English ivy out-competes other plants for soil, sunlight and water and can kill large trees by suffocating their trunks and weighing down branches.
As of Friday, September 15, 2017
English ivy is a rapidly growing evergreen vine typically seen growing on hillsides, climbing trees, growing over fences and up the sides of houses. It out-competes other plants for soil, sunlight and water. English ivy can kill large trees by suffocating their trunks and weighing down branches. A mature English ivy plant can weigh up to 2,100 pounds, with trunk-like stems that can be nearly a foot thick.
To identify English ivy, look for year-round waxy green leaves and trailing vines. The leaves can be lobed and typically have whitish veins. In late summer or early fall, the mature plant will produce greenish-yellow, starburst flowers at the end of the flowering stem. Berries are black with a fleshy outer layer and stone-like seeds.
English ivy reproduces both from seeds and from stem fragments. Birds feed on the berries and distribute the seeds in their droppings wherever they fly. Stem fragments that come in contact with the ground will also easily re-root and start a new plant.
This vine is an aggressive invader growing in the canopy of trees as well as on the ground. It out competes native vegetation and reduces animal habitat. It destabilizes streambanks and hillsides as its shallow roots don’t hold the soil as well as native plants. Rats and other vermin are able to hide in the cover of English ivy and use the vines to access our homes.
English ivy is best treated by hand-pulling vines. Cut all berry producing branches and keep vines away from trees — do not let the plant climb. If it has climbed into the trees, cut the vines at the ground and again 4-5 feet up the tree, removing those sections. Pulling long vines off of tree branches is difficult and may damage the trees.
Dispose of ivy by bagging and placing it in the garbage.

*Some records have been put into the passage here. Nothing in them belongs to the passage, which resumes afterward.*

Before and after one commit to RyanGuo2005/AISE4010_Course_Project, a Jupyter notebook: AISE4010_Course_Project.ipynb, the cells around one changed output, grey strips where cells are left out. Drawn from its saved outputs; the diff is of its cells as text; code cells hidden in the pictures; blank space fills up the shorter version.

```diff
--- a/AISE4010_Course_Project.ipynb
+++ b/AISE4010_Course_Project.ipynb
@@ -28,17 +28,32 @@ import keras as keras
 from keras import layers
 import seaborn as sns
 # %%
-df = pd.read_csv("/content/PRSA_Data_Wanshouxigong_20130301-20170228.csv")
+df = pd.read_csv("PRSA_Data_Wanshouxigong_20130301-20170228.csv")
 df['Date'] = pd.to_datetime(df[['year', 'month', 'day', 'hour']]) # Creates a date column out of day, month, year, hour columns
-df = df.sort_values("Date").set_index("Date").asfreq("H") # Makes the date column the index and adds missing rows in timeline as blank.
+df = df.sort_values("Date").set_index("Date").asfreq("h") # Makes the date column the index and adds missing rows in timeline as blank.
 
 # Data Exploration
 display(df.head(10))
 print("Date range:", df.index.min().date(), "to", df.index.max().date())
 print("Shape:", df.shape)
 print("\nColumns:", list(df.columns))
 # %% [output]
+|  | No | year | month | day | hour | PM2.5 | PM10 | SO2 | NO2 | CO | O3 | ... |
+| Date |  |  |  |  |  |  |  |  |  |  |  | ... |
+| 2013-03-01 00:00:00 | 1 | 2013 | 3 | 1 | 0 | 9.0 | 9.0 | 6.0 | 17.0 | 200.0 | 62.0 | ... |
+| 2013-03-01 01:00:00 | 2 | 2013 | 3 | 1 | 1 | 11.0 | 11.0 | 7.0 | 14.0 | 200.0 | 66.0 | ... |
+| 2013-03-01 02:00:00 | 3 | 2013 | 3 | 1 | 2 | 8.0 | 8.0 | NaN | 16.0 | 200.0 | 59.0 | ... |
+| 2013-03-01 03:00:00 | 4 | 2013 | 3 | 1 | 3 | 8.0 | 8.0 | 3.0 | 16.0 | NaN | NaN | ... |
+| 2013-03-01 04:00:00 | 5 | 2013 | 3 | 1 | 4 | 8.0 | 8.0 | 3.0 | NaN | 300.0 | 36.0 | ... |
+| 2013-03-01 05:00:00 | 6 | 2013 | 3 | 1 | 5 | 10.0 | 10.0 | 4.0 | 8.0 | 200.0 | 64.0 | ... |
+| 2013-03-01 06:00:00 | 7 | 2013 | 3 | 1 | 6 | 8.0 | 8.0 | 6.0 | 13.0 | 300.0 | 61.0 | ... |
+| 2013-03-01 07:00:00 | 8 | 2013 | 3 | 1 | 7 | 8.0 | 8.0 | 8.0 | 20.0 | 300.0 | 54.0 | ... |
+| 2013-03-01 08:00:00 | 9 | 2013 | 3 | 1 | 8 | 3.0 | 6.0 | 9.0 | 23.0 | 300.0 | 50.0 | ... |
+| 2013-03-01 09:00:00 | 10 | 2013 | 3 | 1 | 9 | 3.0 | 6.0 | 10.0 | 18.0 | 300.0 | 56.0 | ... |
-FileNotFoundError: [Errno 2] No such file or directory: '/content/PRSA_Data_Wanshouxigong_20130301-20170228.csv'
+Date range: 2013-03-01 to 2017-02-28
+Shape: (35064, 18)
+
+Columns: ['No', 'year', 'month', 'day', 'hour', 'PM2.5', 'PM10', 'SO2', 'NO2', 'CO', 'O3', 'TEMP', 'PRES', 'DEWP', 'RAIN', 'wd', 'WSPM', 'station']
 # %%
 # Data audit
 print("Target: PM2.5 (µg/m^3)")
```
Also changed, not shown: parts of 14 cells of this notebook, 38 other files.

Larger vines can be cut and stumps treated with herbicide (ask your OSU Extension master gardeners for more information).
Jordan Kim is director of Hood River Soil and Water Conservation District.